Trafficking in persons, or human trafficking, is a global issue and a phenomenon difficult to measure. It is highly underreported due to its hidden nature. According to the Uniform Crime Reporting Survey, there were 340 incidents of human trafficking in 2016, accounting for about 0.02% of all criminal incidents reported by the police. These violations represented a rate of about 1 incident for every 100,000 Canadians.
While trafficking in persons represents a minority of incidents which come to the attention of police, it can have severe and immeasurable impacts on victims, their loved ones and the community at large. Analysis of police-reported human trafficking incidents, including victim and accused characteristics over an eight-year period, is being released today in the Juristat Bulletin—Quick Fact article "Trafficking in persons in Canada, 2016."
From 2009 to 2016, there were 1,099 police-reported incidents which involved a human trafficking offence. The number and rate of human trafficking incidents has risen steadily since 2010. These increases may be attributable to an actual increase in prevalence, as well as reflect the additional training and resources dedicated to trafficking investigations and the creation of new Criminal Code subsections allowing police to better report and classify these offences.
The vast majority of human trafficking victims were women (95%), and 70% were women under the age of 25. At the same time, most offenders in these incidents were male (81%). Two-thirds (66%) of those accused of a human trafficking offence from 2009 to 2016 were young men aged 18 to 34.
Just over half (51%) of human trafficking incidents from 2009 to 2016 involved at least one other violation.

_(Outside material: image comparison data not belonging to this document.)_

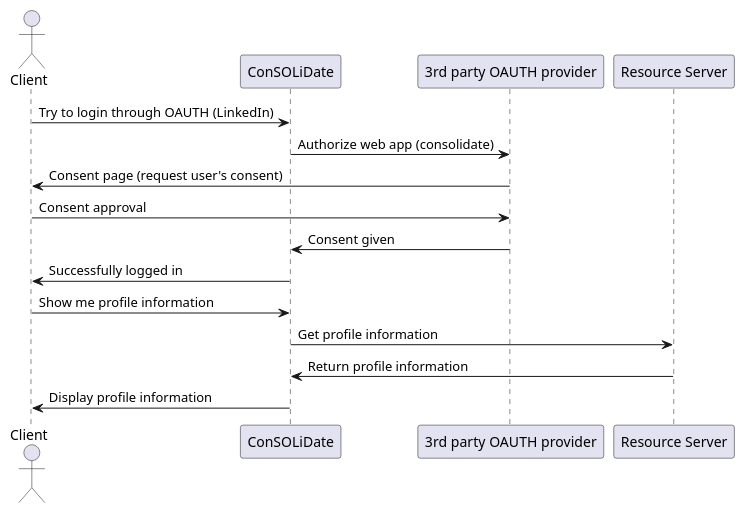
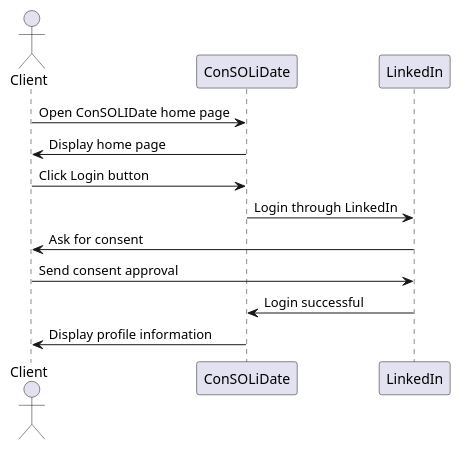
One commit to coursework-for-arch-patterns-24/linkedin-task changed the diagram in Diagrams/business_diagram.puml. Above: the diagram before and after it, drawn with PlantUML. The commit also changed 33 other files, not shown here.

```diff
--- a/Diagrams/business_diagram.puml
+++ b/Diagrams/business_diagram.puml
@@ -1,23 +1,20 @@
 @startuml
 
 
 actor Client
 participant "ConSOLiDate" as consolidate
-participant "3rd party OAUTH provider" as OauthServer
-participant "Resource Server" as ResourceServer
+participant "LinkedIn" as ResourceServer
 
-Client -> consolidate: Try to login through OAUTH (LinkedIn)
-consolidate -> OauthServer: Authorize web app (consolidate)
+Client -> consolidate: Open ConSOLIDate home page
+consolidate -> Client: Display home page
 
-OauthServer -> Client: Consent page (request user's consent)
-Client -> OauthServer: Consent approval
-OauthServer -> consolidate: Consent given
-consolidate -> Client: Successfully logged in
+Client -> consolidate: Click Login button
+consolidate -> ResourceServer: Login through LinkedIn
+ResourceServer -> Client: Ask for consent
+Client -> ResourceServer: Send consent approval
 
-Client -> consolidate: Show me profile information
-consolidate -> ResourceServer: Get profile information
-ResourceServer -> consolidate: Return profile information
+ResourceServer -> consolidate: Login successful
 consolidate -> Client: Display profile information
 
 
 @enduml
```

Among the majority (89%) of these incidents, human trafficking was the most serious offence in the incident. Secondary violations often involved a prostitution-related offence.
According to adult criminal court records, there were 306 completed cases from 2008/2009 to 2015/2016 which included at least one human trafficking offence. Among these cases, 84 involved human trafficking as the most serious offence in the case, and the majority resulted in a court decision of either stayed or withdrawn.
Note to readers
The category of human trafficking in the Uniform Crime Reporting Survey includes six Criminal Code offences, and an offence under the Immigration and Refugee Protection Act which targets international cross-border trafficking. Police services can report up to four violations for each criminal incident.
Criminal Code offences: trafficking in persons; trafficking in persons under 18 years; material benefit; material benefit from trafficking of persons under 18 years; withholding or destroying documents; and withholding or destroying documents to facilitate trafficking of persons under 18 years.
Immigration and Refugee Protection Act: trafficking in persons.
Human trafficking is often confused with human smuggling. Human smuggling involves the illegal migration of individuals, for profit and with the individuals' consent, across international borders.
The Juristat Bulletin—Quick Fact article, "Trafficking in persons in Canada, 2016," ( 85-005-X), is now available.
Also available today is the Juristat Bulletin-Quick Fact "Overview of the Adult Criminal Justice System" (85-005-X).
For more information, or to enquire about the concepts, methods or data quality of this release, contact us (toll-free 1-800-263-1136; 514-283-8300; STATCAN.infostats-infostats.STATCAN@canada.ca) or Media Relations (613-951-4636; STATCAN.mediahotline-ligneinfomedias.STATCAN@canada.ca).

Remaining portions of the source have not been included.